◆ EXERCISE PROMPT ◆
Without any pictures, the records below should be reproduced exactly.
Top of DATASET
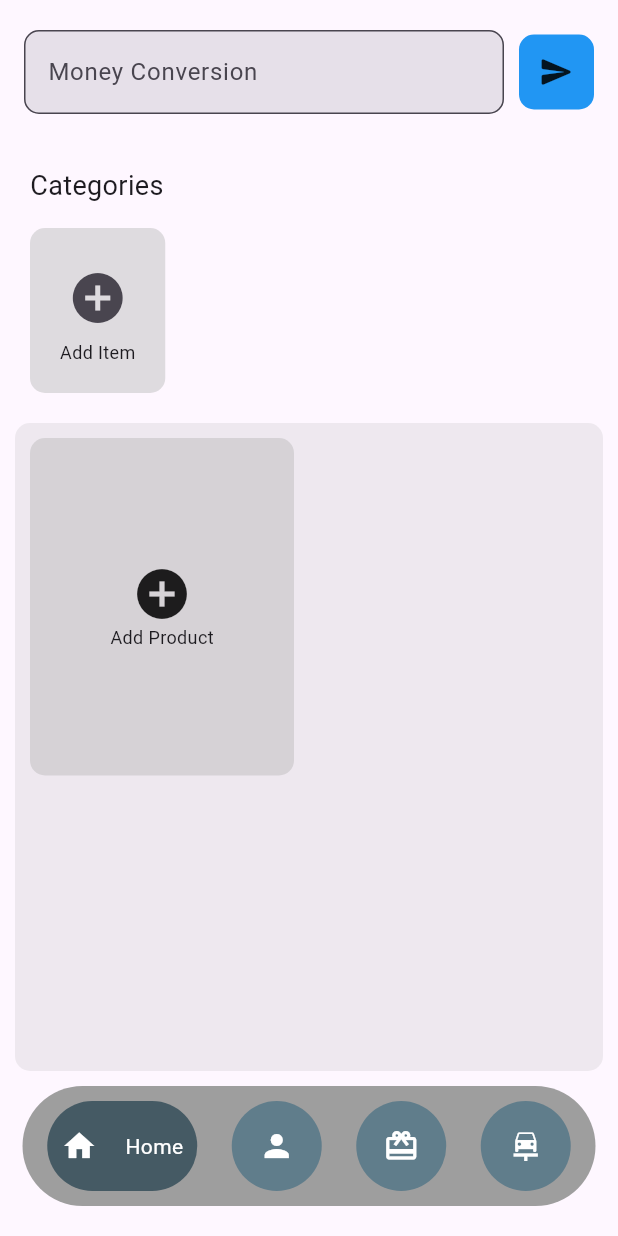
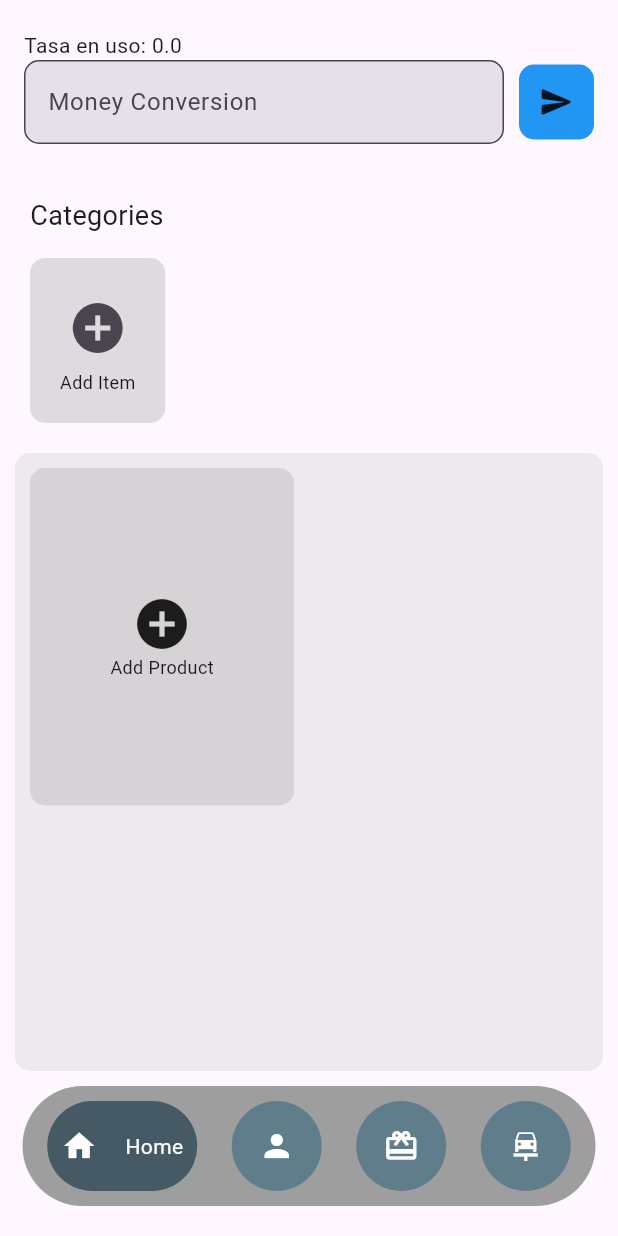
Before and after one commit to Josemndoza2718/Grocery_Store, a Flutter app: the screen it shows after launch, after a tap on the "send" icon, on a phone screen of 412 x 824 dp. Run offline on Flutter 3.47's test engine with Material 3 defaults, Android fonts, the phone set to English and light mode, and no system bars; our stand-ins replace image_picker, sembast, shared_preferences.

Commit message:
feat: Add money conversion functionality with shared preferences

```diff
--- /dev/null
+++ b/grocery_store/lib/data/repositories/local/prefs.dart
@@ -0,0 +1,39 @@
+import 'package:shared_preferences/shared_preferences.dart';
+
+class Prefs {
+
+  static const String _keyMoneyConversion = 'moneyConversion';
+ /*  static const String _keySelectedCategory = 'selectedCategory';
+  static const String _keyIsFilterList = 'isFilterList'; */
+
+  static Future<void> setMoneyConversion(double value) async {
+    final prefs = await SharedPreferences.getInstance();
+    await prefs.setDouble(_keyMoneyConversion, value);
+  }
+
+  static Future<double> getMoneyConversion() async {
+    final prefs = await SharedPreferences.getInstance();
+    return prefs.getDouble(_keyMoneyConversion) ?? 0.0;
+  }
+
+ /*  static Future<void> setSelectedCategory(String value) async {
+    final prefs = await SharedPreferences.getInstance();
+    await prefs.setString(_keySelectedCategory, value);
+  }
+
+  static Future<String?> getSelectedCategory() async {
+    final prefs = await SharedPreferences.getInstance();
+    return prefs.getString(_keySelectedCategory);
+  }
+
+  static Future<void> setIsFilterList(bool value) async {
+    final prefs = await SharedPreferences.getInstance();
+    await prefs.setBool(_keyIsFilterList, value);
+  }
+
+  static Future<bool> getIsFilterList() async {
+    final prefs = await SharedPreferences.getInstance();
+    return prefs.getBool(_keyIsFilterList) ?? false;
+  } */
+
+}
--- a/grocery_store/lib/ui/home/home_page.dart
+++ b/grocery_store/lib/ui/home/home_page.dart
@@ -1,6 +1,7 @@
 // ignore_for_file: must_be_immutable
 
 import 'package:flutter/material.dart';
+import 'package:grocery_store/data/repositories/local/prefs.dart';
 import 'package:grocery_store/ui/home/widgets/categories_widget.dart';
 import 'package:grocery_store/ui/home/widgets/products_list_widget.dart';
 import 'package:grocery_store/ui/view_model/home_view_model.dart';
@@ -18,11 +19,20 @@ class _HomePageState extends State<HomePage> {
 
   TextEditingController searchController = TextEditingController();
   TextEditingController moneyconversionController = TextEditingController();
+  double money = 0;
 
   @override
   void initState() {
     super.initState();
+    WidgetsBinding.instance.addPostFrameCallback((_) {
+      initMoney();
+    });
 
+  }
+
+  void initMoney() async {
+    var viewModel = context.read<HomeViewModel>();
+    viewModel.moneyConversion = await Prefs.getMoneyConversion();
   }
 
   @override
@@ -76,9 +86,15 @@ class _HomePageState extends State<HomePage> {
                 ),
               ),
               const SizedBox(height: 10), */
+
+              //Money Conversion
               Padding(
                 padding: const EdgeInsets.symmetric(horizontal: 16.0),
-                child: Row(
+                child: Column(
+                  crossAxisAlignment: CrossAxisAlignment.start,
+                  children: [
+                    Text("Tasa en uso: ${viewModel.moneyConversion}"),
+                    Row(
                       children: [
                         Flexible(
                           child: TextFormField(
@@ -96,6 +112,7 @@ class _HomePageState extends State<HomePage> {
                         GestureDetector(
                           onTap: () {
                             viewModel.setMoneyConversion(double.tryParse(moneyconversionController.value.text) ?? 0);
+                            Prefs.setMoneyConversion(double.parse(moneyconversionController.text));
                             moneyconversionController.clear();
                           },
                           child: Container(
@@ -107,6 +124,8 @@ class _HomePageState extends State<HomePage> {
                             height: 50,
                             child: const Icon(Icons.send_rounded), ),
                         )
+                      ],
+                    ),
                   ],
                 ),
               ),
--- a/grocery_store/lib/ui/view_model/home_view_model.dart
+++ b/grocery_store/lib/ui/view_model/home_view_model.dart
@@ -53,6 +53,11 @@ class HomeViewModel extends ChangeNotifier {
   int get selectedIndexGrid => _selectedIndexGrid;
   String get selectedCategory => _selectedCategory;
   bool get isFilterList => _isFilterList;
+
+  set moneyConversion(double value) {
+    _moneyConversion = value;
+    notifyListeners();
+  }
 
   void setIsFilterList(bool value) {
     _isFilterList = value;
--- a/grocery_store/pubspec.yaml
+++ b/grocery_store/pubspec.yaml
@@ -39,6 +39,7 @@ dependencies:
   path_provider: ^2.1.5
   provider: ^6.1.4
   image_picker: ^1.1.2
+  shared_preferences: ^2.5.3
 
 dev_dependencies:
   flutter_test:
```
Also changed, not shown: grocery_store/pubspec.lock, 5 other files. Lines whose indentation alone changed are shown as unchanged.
Bottom of DATASET
◆ RESULT OF THIS TASK ◆
Before and after one commit to Josemndoza2718/Grocery_Store, a Flutter app: the screen it shows after launch, after a tap on the "send" icon, on a phone screen of 412 x 824 dp. Run offline on Flutter 3.47's test engine with Material 3 defaults, Android fonts, the phone set to English and light mode, and no system bars; our stand-ins replace image_picker, sembast, shared_preferences.

Commit message:
feat: Add money conversion functionality with shared preferences

```diff
--- /dev/null
+++ b/grocery_store/lib/data/repositories/local/prefs.dart
@@ -0,0 +1,39 @@
+import 'package:shared_preferences/shared_preferences.dart';
+
+class Prefs {
+
+  static const String _keyMoneyConversion = 'moneyConversion';
+ /*  static const String _keySelectedCategory = 'selectedCategory';
+  static const String _keyIsFilterList = 'isFilterList'; */
+
+  static Future<void> setMoneyConversion(double value) async {
+    final prefs = await SharedPreferences.getInstance();
+    await prefs.setDouble(_keyMoneyConversion, value);
+  }
+
+  static Future<double> getMoneyConversion() async {
+    final prefs = await SharedPreferences.getInstance();
+    return prefs.getDouble(_keyMoneyConversion) ?? 0.0;
+  }
+
+ /*  static Future<void> setSelectedCategory(String value) async {
+    final prefs = await SharedPreferences.getInstance();
+    await prefs.setString(_keySelectedCategory, value);
+  }
+
+  static Future<String?> getSelectedCategory() async {
+    final prefs = await SharedPreferences.getInstance();
+    return prefs.getString(_keySelectedCategory);
+  }
+
+  static Future<void> setIsFilterList(bool value) async {
+    final prefs = await SharedPreferences.getInstance();
+    await prefs.setBool(_keyIsFilterList, value);
+  }
+
+  static Future<bool> getIsFilterList() async {
+    final prefs = await SharedPreferences.getInstance();
+    return prefs.getBool(_keyIsFilterList) ?? false;
+  } */
+
+}
--- a/grocery_store/lib/ui/home/home_page.dart
+++ b/grocery_store/lib/ui/home/home_page.dart
@@ -1,6 +1,7 @@
 // ignore_for_file: must_be_immutable
 
 import 'package:flutter/material.dart';
+import 'package:grocery_store/data/repositories/local/prefs.dart';
 import 'package:grocery_store/ui/home/widgets/categories_widget.dart';
 import 'package:grocery_store/ui/home/widgets/products_list_widget.dart';
 import 'package:grocery_store/ui/view_model/home_view_model.dart';
@@ -18,11 +19,20 @@ class _HomePageState extends State<HomePage> {
 
   TextEditingController searchController = TextEditingController();
   TextEditingController moneyconversionController = TextEditingController();
+  double money = 0;
 
   @override
   void initState() {
     super.initState();
+    WidgetsBinding.instance.addPostFrameCallback((_) {
+      initMoney();
+    });
 
+  }
+
+  void initMoney() async {
+    var viewModel = context.read<HomeViewModel>();
+    viewModel.moneyConversion = await Prefs.getMoneyConversion();
   }
 
   @override
@@ -76,9 +86,15 @@ class _HomePageState extends State<HomePage> {
                 ),
               ),
               const SizedBox(height: 10), */
+
+              //Money Conversion
               Padding(
                 padding: const EdgeInsets.symmetric(horizontal: 16.0),
-                child: Row(
+                child: Column(
+                  crossAxisAlignment: CrossAxisAlignment.start,
+                  children: [
+                    Text("Tasa en uso: ${viewModel.moneyConversion}"),
+                    Row(
                       children: [
                         Flexible(
                           child: TextFormField(
@@ -96,6 +112,7 @@ class _HomePageState extends State<HomePage> {
                         GestureDetector(
                           onTap: () {
                             viewModel.setMoneyConversion(double.tryParse(moneyconversionController.value.text) ?? 0);
+                            Prefs.setMoneyConversion(double.parse(moneyconversionController.text));
                             moneyconversionController.clear();
                           },
                           child: Container(
@@ -107,6 +124,8 @@ class _HomePageState extends State<HomePage> {
                             height: 50,
                             child: const Icon(Icons.send_rounded), ),
                         )
+                      ],
+                    ),
                   ],
                 ),
               ),
--- a/grocery_store/lib/ui/view_model/home_view_model.dart
+++ b/grocery_store/lib/ui/view_model/home_view_model.dart
@@ -53,6 +53,11 @@ class HomeViewModel extends ChangeNotifier {
   int get selectedIndexGrid => _selectedIndexGrid;
   String get selectedCategory => _selectedCategory;
   bool get isFilterList => _isFilterList;
+
+  set moneyConversion(double value) {
+    _moneyConversion = value;
+    notifyListeners();
+  }
 
   void setIsFilterList(bool value) {
     _isFilterList = value;
--- a/grocery_store/pubspec.yaml
+++ b/grocery_store/pubspec.yaml
@@ -39,6 +39,7 @@ dependencies:
   path_provider: ^2.1.5
   provider: ^6.1.4
   image_picker: ^1.1.2
+  shared_preferences: ^2.5.3
 
 dev_dependencies:
   flutter_test:
```
Also changed, not shown: grocery_store/pubspec.lock, 5 other files. Lines whose indentation alone changed are shown as unchanged.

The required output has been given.